Can you go through life and never tell a lie?
Honesty is the best policy. But it’s a policy — not an unbreakable rule.
If most of us weren’t honest most of the time, social life would be impossible. Nobody would ever believe anyone else. We couldn’t cooperate, have relationships, or depend on anyone for anything.
But I’ll be honest: I think that lying is occasionally okay:
- When you’ve got a clear reason to do it.
- When you’re unbiased because it doesn’t promote your own interests.
- When it contributes to the welfare and/or happiness of others.
Here’s an example. It’s the one where I told a little lie.
When I was in graduate school, I taught several undergraduate classes as an associate instructor. And like all teachers, I liked some students better than others.
To avoid biased grading of term papers, I told my students to put their names only on the title page.

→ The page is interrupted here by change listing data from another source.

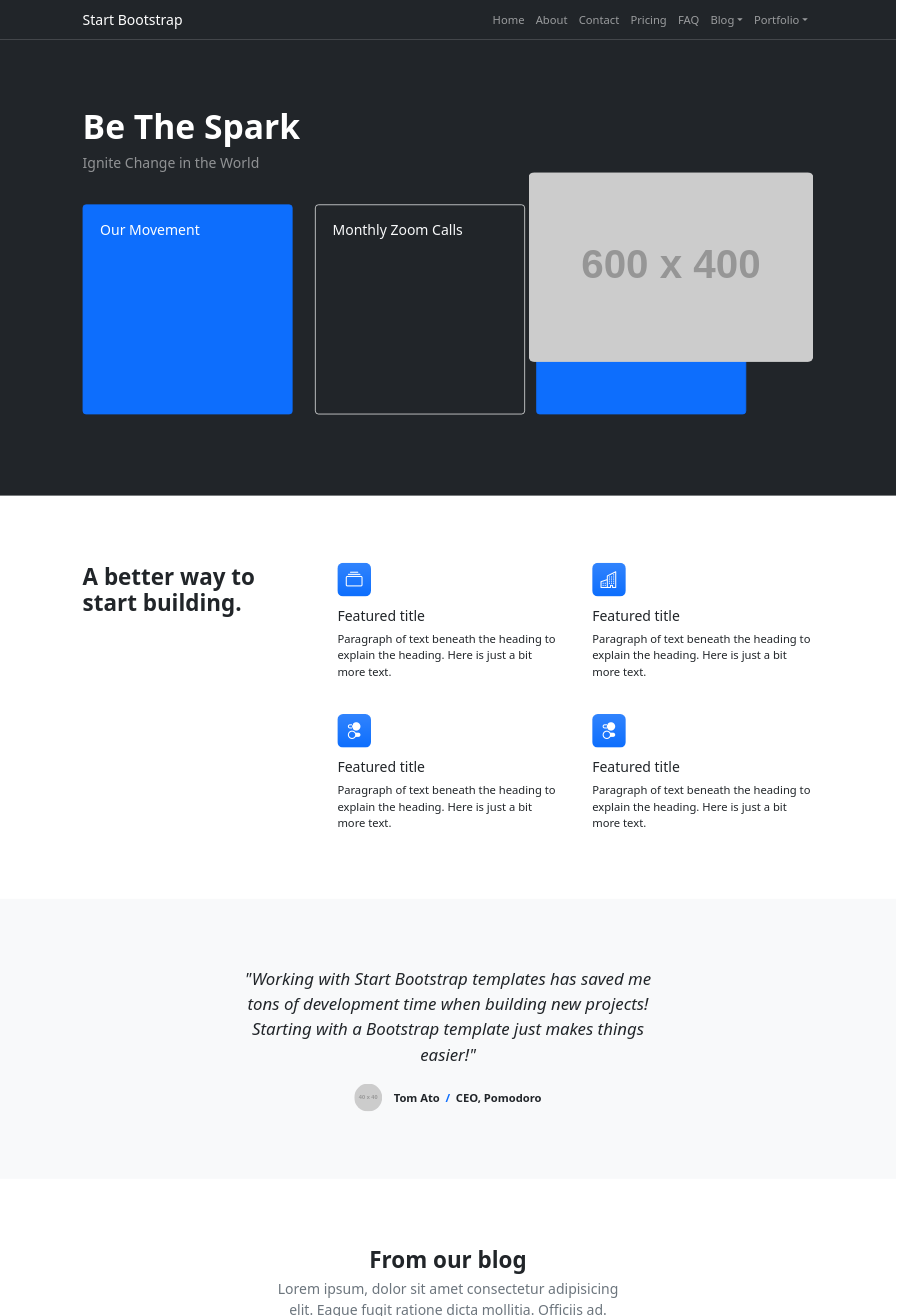
Repository: DragonFruit8/BeTheSpark
Page: index.html
The author's editor kept a copy of each file at every save. The page is drawn from the files as they stood at one save, then again after the next save.
The browser window is 1280 px wide. The page is 1280 px wide, then 1294 px, so the pictures cover 1294 px, including what lies to the right of the window. The pictures show the part of the page from y = 0 to 1880 px (the page is 2852 px tall), at 70% of full size.

Above is the page before, as saved 2024-01-05 08:26:11.

After the next save:
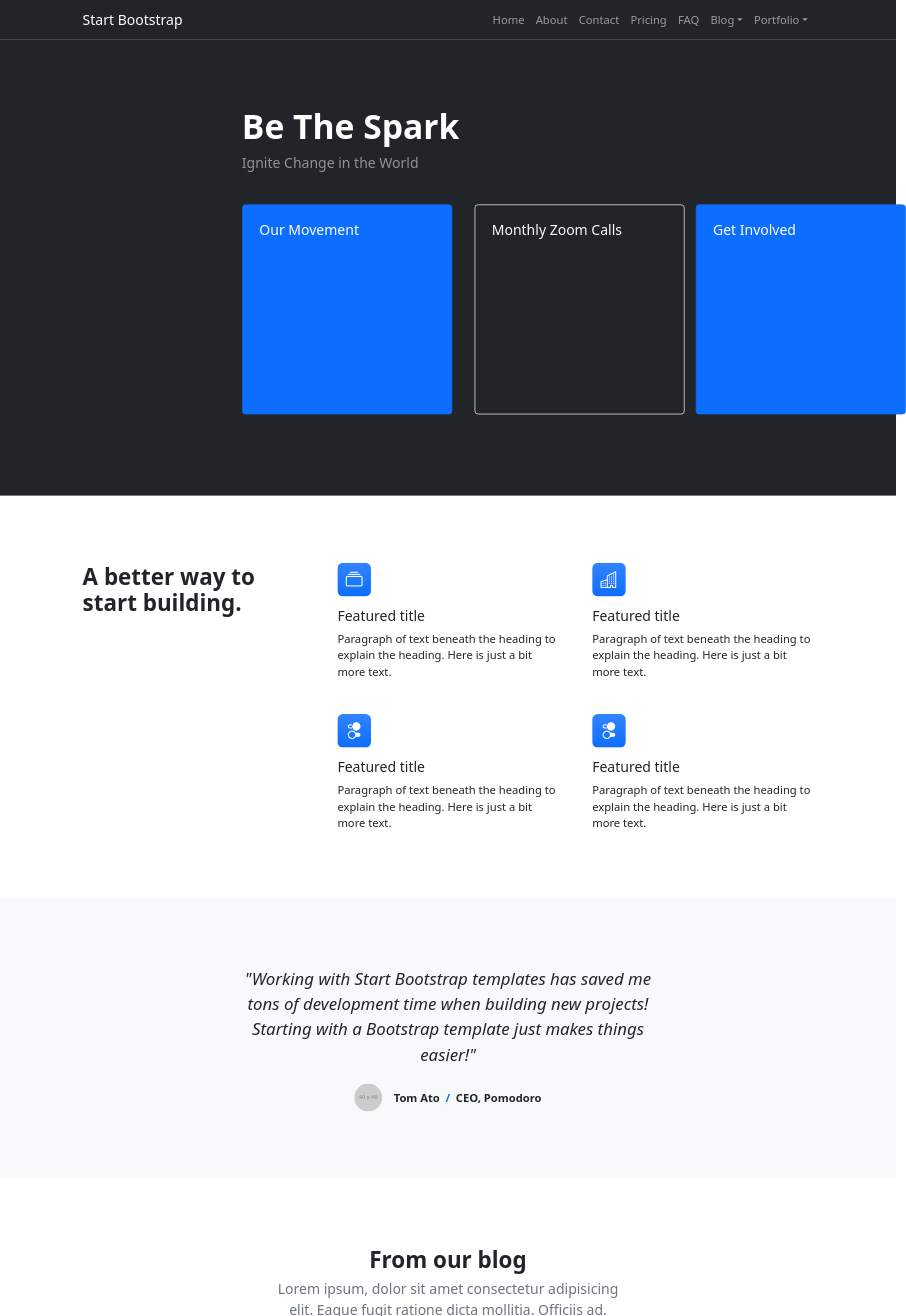
Saved 35 s later.
--- a/index.html
+++ b/index.html
@@ -61,7 +61,7 @@
                                 </div>
                             </div>
                         </div>
-                        <div class="col-xl-5 col-xxl-6 d-none d-xl-block text-center"><img class="img-fluid rounded-3 my-5" src="https://dummyimage.com/600x400/343a40/6c757d" alt="..." /></div>
+                        <!-- <div class="col-xl-5 col-xxl-6 d-none d-xl-block text-center"><img class="img-fluid rounded-3 my-5" src="https://dummyimage.com/600x400/343a40/6c757d" alt="..." /></div> -->
                     </div>
                 </div>
             </header>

They put their student ID numbers on the title page and on all the other pages.
Before grading the papers, I tore off the title pages so that I wouldn’t know whose work I was grading. Afterward, I used the student ID numbers to match the term papers with the title pages and the names of the students.
So all the grading was completely blind. No favoritism.

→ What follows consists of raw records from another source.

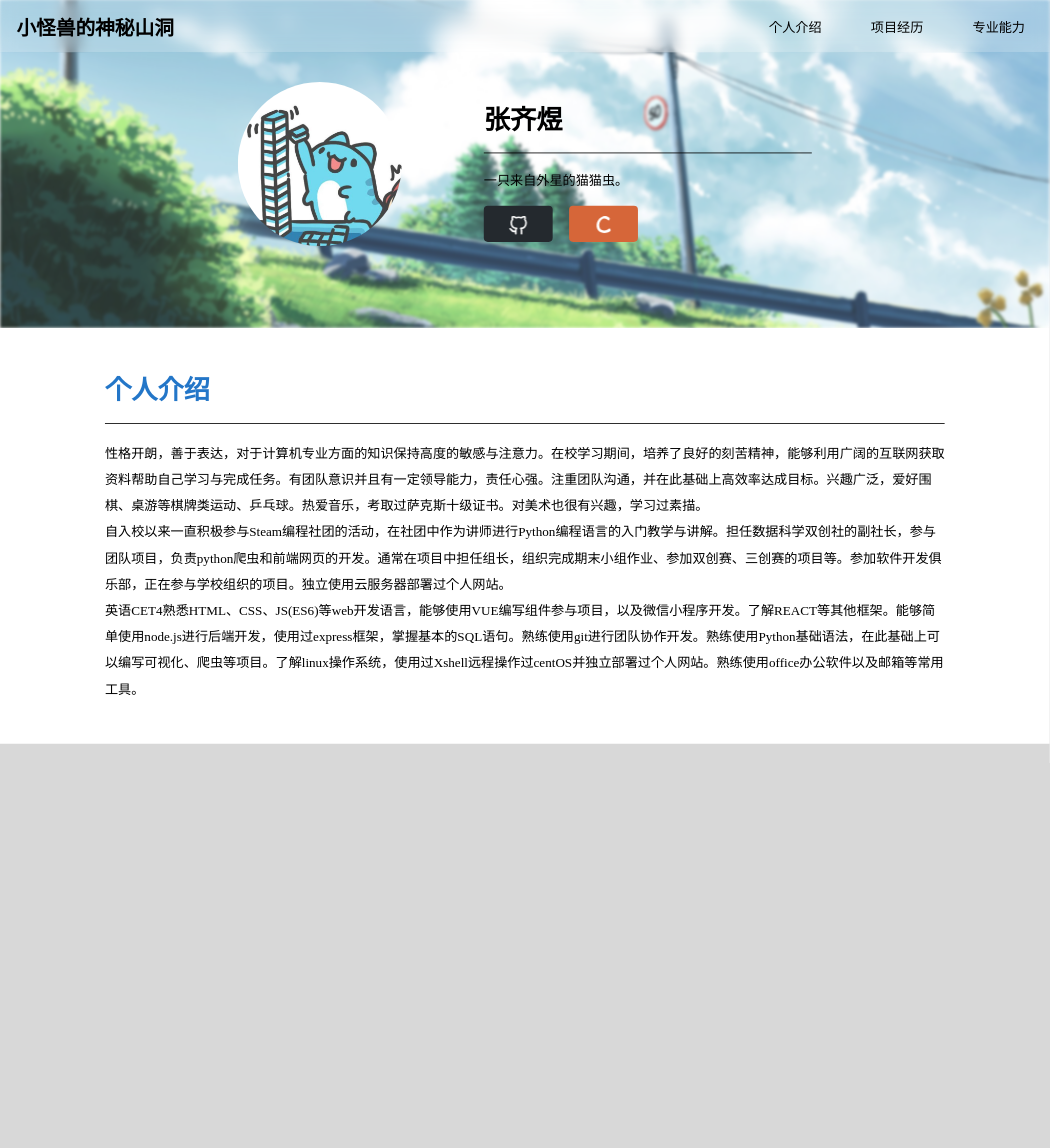
Repository: TheBiggestFatCat/myblog-frontend
Page: /
The author's editor kept a copy of each file at every save. The page is drawn from the files as they stood at one save, then again after the next save.
The browser window is 1280 px wide. The pictures show the whole page, at 82% of full size.
The project was rebuilt for these pictures with package versions that can differ from the ones it lists, and the page was loaded fresh each time. Also part of the build but not shown: vite.config.ts.

Above is the page before, as saved 2023-02-26 10:56:32.

After the next save:
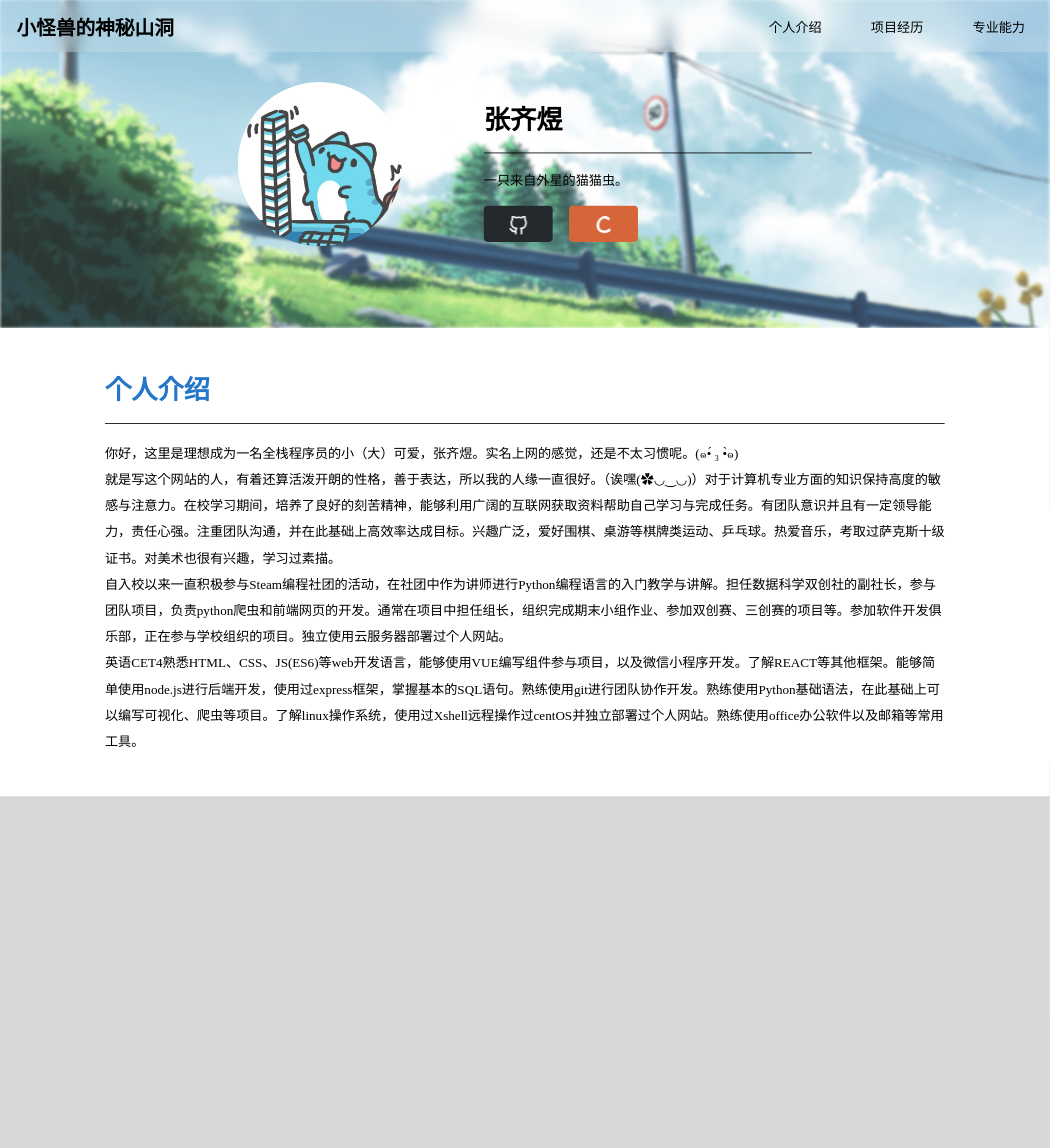
Saved 9 min 50 s later.
--- a/src/components/Home/Home.vue
+++ b/src/components/Home/Home.vue
@@ -51,7 +51,8 @@ const introduction = [
 
 // 个人介绍
 const personalText = [
-  '性格开朗，善于表达，对于计算机专业方面的知识保持高度的敏感与注意力。在校学习期间，培养了良好的刻苦精神，能够利用广阔的互联网获取资料帮助自己学习与完成任务。有团队意识并且有一定领导能力，责任心强。注重团队沟通，并在此基础上高效率达成目标。兴趣广泛，爱好围棋、桌游等棋牌类运动、乒乓球。热爱音乐，考取过萨克斯十级证书。对美术也很有兴趣，学习过素描。',
+  '你好，这里是理想成为一名全栈程序员的小（大）可爱，张齐煜。实名上网的感觉，还是不太习惯呢。(๑•́ ₃ •̀๑)',
+  '就是写这个网站的人，有着还算活泼开朗的性格，善于表达，所以我的人缘一直很好。（诶嘿(✿◡‿◡)）对于计算机专业方面的知识保持高度的敏感与注意力。在校学习期间，培养了良好的刻苦精神，能够利用广阔的互联网获取资料帮助自己学习与完成任务。有团队意识并且有一定领导能力，责任心强。注重团队沟通，并在此基础上高效率达成目标。兴趣广泛，爱好围棋、桌游等棋牌类运动、乒乓球。热爱音乐，考取过萨克斯十级证书。对美术也很有兴趣，学习过素描。',
   '自入校以来一直积极参与Steam编程社团的活动，在社团中作为讲师进行Python编程语言的入门教学与讲解。担任数据科学双创社的副社长，参与团队项目，负责python爬虫和前端网页的开发。通常在项目中担任组长，组织完成期末小组作业、参加双创赛、三创赛的项目等。参加软件开发俱乐部，正在参与学校组织的项目。独立使用云服务器部署过个人网站。',
   '英语CET4熟悉HTML、CSS、JS(ES6)等web开发语言，能够使用VUE编写组件参与项目，以及微信小程序开发。了解REACT等其他框架。能够简单使用node.js进行后端开发，使用过express框架，掌握基本的SQL语句。熟练使用git进行团队协作开发。熟练使用Python基础语法，在此基础上可以编写可视化、爬虫等项目。了解linux操作系统，使用过Xshell远程操作过centOS并独立部署过个人网站。熟练使用office办公软件以及邮箱等常用工具。'
 ]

That’s what I told the students. But I lied. And I make no apologies for it.
It’s true that I did the first pass without knowing whose papers I was grading. But after I matched up the title pages and got the names, I made a second pass through the papers.
If I knew that a student was working very hard, I often added notes of encouragement or explanation. Once or twice, I raised a grade slightly. Nobody ever got downgraded. But if some students were doing their best and just needed extra help, I gave it to them.

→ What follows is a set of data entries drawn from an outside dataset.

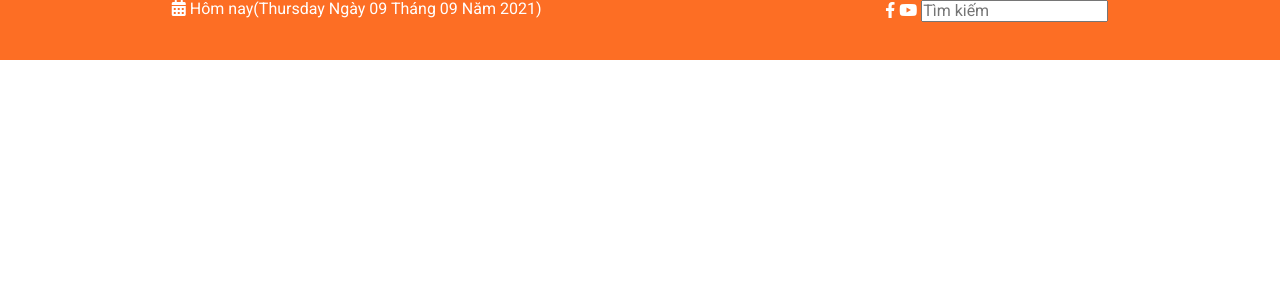
Repository: longtn213/Frond_end_HTML-CSS
Page: Front-End/LongDemo/index.html
The author's editor kept a copy of each file at every save. The page is drawn from the files as they stood at one save, then again after a run of saves.
The browser window is 1280 px wide. The pictures show the whole page.

Above is the page before, as saved 2021-09-09 16:07:05.

### Front-End/LongDemo/index.html
<!DOCTYPE html>
<html lang="en">

<head>
    <meta charset="UTF-8">
    <meta http-equiv="X-UA-Compatible" content="IE=edge">
    <meta name="viewport" content="width=device-width, initial-scale=1.0">
    <title>Công nghệ thông tin</title>
    <link rel="stylesheet" href="https://cdnjs.cloudflare.com/ajax/libs/normalize/8.0.1/normalize.min.css"
        integrity="sha512-NhSC1YmyruXifcj/KFRWoC561YpHpc5Jtzgvbuzx5VozKpWvQ+4nXhPdFgmx8xqexRcpAglTj9sIBWINXa8x5w=="
        crossorigin="anonymous" referrerpolicy="no-referrer" />
    <link rel="stylesheet" href="./assets/css/main.css">
    <link href="https://fonts.googleapis.com/css2?family=Roboto:wght@300;400;500;700&display=swap" rel="stylesheet">
    <link href="./assets/fonts/fontawesome-free-5.15.4-web/css/all.css" rel="stylesheet">
</head>

<body>
    <header class="header">
        <div class="header1">
            <div class="calendar">
                <i class="fas fa-calendar-alt"></i>
                Hôm nay(Thursday Ngày 09 Tháng 09 Năm 2021)
            </div>
            <div class="header__icon">
                <i class="fab fa-facebook-f"></i>
                <i class="fab fa-youtube"></i>
                <input type="text" placeholder="Tìm kiếm">
            </div>
        </div>
    </header>
</body>

</html>

### Front-End/LongDemo/assets/css/main.css
:root{
    --white-color:#fff;
    --black-color:#000;
    --text-color:#333;
}
* {
    padding: 0;
    margin: 0;
    box-sizing: border-box;
}

html{
    scroll-behavior: smooth;
    font-family: 'Roboto', sans-serif;
}
/* Header */
.header1{
    height: 60px;
    background-color: #fd6e24;
    display: flex;
    justify-content: space-around;
    color: var(--white-color);

}

Loaded but not shown: Front-End/LongDemo/assets/fonts/fontawesome-free-5.15.4-web/css/all.css (library)

After the next 2 saves:
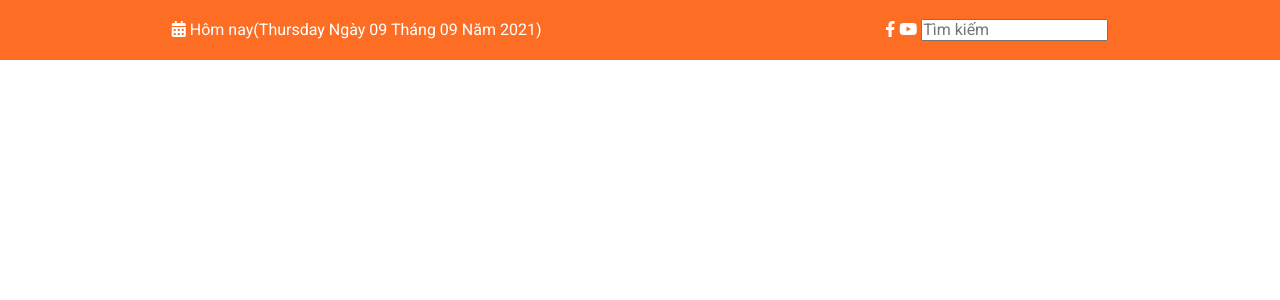
The 2 saves are shown as one change because they came seconds apart.
The last was saved 9 s later.
--- a/Front-End/LongDemo/assets/css/main.css
+++ b/Front-End/LongDemo/assets/css/main.css
@@ -20,5 +20,5 @@ html{
     display: flex;
     justify-content: space-around;
     color: var(--white-color);
-
+    line-height: 60px;
 }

So I stand by my belief that honesty is the best policy. And like most policies, it has exceptions.
What do you think about it?
Check out my book Why Sane People Believe Crazy Things: How Belief Can Help or Hurt Social Peace. Kirkus Reviews called it an “impressively nuanced analysis.”
I have a strong desire to see more people working as software developers who are not white men under age 40. In initial recruiting, I work very hard to source a diverse candidate pool so that there is a greater chance someone who isn’t a white man under age 40 ends up in the running. But if I’m ever challenged with accusations of bias or (reverse) discrimination, I will absolutely say that I chose the most qualified candidate from the applicant pool — which will be true.